First produced in 1939 by the A.C. Gilbert Co., American Flyer toy trains and other compatible products still dominate S to the extent that a scale-oriented potential newcomer can have a hard time seeing past it. The toy train side of S is a viable hobby of its own, known for its nostalgia, its collectability, and reliability. However, its oversized couplers, track and wheel flanges, and a legacy of its toy train origins are a turnoff for scale modelers. If a would-be convert sees that first, they may look no further. None of this is a criticism of American Flyer enthusiasts. Flyer is fun. Its existence, and the market pressure exerted by its proponents, propels the demand for the finely detailed products that benefit scale modelers.
ABOVE: It’s a busy day on Gaylord Gill’s Buffalo & Chautauqua layout.

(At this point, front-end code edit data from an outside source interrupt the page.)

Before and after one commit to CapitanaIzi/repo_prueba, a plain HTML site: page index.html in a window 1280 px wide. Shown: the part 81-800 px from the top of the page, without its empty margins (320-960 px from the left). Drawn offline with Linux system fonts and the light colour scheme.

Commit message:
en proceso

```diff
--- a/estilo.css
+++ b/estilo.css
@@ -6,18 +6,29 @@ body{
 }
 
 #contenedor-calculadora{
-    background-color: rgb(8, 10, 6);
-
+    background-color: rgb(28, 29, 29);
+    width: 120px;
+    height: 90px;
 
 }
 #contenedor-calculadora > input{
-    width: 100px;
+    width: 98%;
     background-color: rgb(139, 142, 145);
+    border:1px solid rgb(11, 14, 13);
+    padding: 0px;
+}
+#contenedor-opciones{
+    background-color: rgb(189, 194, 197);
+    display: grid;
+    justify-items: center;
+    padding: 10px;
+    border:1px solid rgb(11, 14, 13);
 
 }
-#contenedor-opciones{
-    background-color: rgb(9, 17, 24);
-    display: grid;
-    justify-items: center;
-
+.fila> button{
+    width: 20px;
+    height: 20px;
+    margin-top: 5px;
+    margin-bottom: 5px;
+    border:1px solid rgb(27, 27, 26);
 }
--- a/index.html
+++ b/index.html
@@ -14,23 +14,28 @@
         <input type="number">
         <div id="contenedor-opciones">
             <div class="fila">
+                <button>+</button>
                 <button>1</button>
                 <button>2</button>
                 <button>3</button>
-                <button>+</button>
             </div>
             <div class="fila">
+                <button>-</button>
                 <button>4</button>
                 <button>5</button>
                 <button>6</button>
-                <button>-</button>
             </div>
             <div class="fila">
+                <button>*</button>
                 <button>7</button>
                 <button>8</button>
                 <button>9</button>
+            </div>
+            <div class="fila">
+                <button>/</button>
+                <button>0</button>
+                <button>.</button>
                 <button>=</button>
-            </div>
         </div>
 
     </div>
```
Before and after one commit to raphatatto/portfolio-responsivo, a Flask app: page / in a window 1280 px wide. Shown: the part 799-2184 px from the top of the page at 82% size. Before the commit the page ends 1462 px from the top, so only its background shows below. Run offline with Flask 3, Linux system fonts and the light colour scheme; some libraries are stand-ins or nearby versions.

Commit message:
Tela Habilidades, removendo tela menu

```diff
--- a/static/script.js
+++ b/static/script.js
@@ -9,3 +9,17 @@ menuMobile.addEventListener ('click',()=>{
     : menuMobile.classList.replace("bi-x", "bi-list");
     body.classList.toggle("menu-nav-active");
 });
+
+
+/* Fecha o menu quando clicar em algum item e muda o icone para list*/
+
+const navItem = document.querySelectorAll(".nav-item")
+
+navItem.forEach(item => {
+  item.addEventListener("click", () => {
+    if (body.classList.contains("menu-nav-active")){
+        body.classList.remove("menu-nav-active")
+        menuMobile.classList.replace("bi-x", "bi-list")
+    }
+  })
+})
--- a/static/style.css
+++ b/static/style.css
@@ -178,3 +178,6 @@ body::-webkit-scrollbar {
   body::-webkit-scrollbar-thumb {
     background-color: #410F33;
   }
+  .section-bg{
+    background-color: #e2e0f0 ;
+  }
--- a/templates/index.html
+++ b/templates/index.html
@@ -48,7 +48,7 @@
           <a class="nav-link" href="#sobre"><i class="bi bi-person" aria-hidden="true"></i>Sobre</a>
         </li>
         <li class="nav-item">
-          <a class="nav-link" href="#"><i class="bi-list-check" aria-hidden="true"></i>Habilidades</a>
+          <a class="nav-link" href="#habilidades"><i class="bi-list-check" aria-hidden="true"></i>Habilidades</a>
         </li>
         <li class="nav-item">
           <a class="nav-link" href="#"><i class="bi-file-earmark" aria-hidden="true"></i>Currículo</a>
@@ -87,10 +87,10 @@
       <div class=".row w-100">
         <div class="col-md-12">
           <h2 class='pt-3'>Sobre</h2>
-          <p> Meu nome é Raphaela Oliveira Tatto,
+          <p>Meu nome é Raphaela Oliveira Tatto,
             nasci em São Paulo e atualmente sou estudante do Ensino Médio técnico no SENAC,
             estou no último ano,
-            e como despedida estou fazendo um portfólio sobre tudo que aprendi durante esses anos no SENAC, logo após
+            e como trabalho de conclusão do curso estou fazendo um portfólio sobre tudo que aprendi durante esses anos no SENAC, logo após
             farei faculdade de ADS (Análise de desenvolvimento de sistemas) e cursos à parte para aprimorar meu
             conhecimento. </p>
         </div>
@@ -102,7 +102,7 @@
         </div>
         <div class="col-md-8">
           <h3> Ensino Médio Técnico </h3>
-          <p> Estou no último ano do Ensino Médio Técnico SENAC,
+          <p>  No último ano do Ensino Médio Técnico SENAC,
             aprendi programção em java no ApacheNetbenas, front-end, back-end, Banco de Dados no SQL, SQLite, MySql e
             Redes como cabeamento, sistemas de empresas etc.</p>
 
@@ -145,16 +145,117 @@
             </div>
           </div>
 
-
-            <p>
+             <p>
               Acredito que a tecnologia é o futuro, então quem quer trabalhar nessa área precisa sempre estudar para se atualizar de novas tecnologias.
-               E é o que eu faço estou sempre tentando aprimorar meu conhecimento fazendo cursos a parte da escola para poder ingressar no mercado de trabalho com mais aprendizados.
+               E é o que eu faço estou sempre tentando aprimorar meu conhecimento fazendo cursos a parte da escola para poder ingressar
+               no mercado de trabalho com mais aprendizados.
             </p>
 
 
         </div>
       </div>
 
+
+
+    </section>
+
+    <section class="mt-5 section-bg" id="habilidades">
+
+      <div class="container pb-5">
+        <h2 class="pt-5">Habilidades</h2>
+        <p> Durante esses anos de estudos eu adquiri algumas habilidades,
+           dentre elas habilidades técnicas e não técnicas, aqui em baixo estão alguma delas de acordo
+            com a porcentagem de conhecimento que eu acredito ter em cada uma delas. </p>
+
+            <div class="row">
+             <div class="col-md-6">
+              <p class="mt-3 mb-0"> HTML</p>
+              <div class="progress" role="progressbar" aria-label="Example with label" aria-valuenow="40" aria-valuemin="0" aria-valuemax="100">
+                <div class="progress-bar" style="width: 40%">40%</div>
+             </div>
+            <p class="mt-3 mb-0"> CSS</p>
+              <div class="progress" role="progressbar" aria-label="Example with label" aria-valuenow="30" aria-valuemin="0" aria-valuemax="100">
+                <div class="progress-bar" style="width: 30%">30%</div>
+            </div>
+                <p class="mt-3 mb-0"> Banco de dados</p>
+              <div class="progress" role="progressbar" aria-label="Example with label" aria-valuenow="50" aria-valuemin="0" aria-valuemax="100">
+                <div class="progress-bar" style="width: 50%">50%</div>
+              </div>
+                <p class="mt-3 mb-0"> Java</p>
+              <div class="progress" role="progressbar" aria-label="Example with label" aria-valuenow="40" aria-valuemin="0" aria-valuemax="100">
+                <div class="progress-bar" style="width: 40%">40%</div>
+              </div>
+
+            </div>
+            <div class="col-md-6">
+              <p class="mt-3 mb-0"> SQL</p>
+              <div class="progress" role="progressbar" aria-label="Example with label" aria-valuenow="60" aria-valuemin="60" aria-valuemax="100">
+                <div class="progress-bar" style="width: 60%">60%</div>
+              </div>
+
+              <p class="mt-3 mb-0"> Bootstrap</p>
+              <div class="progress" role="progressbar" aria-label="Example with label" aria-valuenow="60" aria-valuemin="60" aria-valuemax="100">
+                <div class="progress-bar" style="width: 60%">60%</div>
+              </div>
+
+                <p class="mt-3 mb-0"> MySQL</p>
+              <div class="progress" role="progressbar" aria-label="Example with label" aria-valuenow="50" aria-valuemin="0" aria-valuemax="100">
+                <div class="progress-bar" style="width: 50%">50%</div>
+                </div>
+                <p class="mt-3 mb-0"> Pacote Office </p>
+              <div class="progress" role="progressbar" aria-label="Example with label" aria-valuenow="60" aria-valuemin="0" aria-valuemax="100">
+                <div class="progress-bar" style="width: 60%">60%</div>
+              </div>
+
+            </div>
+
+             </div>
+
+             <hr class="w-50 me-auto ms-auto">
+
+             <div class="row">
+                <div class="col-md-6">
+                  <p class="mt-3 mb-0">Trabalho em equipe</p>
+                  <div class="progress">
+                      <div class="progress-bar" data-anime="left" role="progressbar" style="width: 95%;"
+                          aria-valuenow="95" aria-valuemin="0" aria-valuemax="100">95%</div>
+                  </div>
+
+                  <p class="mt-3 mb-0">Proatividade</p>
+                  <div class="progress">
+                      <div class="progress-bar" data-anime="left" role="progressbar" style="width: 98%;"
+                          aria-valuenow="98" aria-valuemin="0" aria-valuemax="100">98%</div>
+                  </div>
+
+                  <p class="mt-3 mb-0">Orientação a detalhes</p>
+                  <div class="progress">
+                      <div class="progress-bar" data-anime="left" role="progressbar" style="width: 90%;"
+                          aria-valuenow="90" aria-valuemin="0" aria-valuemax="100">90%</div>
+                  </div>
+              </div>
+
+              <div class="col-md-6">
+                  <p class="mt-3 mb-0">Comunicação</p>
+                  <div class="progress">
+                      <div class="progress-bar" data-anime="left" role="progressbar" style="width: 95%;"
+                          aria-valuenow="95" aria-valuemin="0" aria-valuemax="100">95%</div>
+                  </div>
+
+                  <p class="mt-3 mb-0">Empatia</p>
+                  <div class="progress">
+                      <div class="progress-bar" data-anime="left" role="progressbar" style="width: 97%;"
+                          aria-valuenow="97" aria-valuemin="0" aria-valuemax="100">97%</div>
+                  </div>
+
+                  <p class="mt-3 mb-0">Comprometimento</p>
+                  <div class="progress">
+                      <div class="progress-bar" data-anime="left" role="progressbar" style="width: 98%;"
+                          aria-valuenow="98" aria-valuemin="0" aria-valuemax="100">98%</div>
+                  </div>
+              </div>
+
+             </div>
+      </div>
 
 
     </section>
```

Buffalo bound M-1 Mountain waits while the SW1 prepares to insert a cut of cars. Both locomotives are custom-painted brass imports. The freight cars are commercially available plastic. The structures are kit-built, and the vehicles are commonly available 1:64 die-casts. —Gaylord Gill photo
Other astute manufacturers have jumped in to join the Flyer market. They have seen the value of making their highly detailed models serve both the scale and tinplate markets, by offering easily-swapped-out couplers and wheelsets. Followers of Flyer or tinplate standards usually call themselves “S-gaugers.”
At the other end of the spectrum is Scale S. Its practitioners prefer to run closer-to-scale couplers, wheel sets, and rail sizes of Code 100 or smaller. Those in other scales who enjoy chasing realism will appreciate what we are about. We engage in the part of S most likely to attract modelers from the other scales. We call ourselves “S-scalers.”
Beyond the NMRA standards for Scale S, there is Fine Scale, which adheres strictly to prototype wheel and rail dimensions. Proto:64, like the standards for Proto:87 and Proto:48, attracts a dedicated few. Its adherents are a minority within a minority. Most converts to S will be happy sticking with the NMRA standard.
ABOVE: Brooks Stover is a writer and S scale builder. Here in Dundon, W.Va., Buffalo Creek & Gauley 13 switches the B&O interchange track. Brooks enjoys scratch-building unique vehicles such as the rail bus, but the caboose and the B&O wagontop boxcar are kits. Brooks’s structures are all scratchbuilt from low-cost card and wood. —Brooks Stover photo
Of course, there is a middle ground between the two just-mentioned approaches. “Hi-Rail” combines the visual appeal of fine scale layout building with the ease and reliability of slightly larger rail and wheel flange sizes. One of the very best practitioners of this approach is Brooks Stover’s Buffalo Creek & Gauley Railroad that has appeared in this and other publications many times. The Code 138 rail products that he uses can be directly compared to Code 100 rail in HO.
The attraction of S is its size, often described as “ideal.” Dimensionally it is only about one-third larger than HO, but multiply that slightly larger increase across the length, width and height of the model, and you have something that is over twice the weight and volume. Thus, S is easier to see and work on while tracking more reliably. S scale’s larger locomotive bodies makes the fitment of today’s advanced electronics much easier than in the smaller scales. If you have room for HO, you can find room for an S scale layout. Looking in from the other end, O scalers who need or want to downsize will find they can fit a lot more into any given space without sacrificing too much heft. Everyone wins….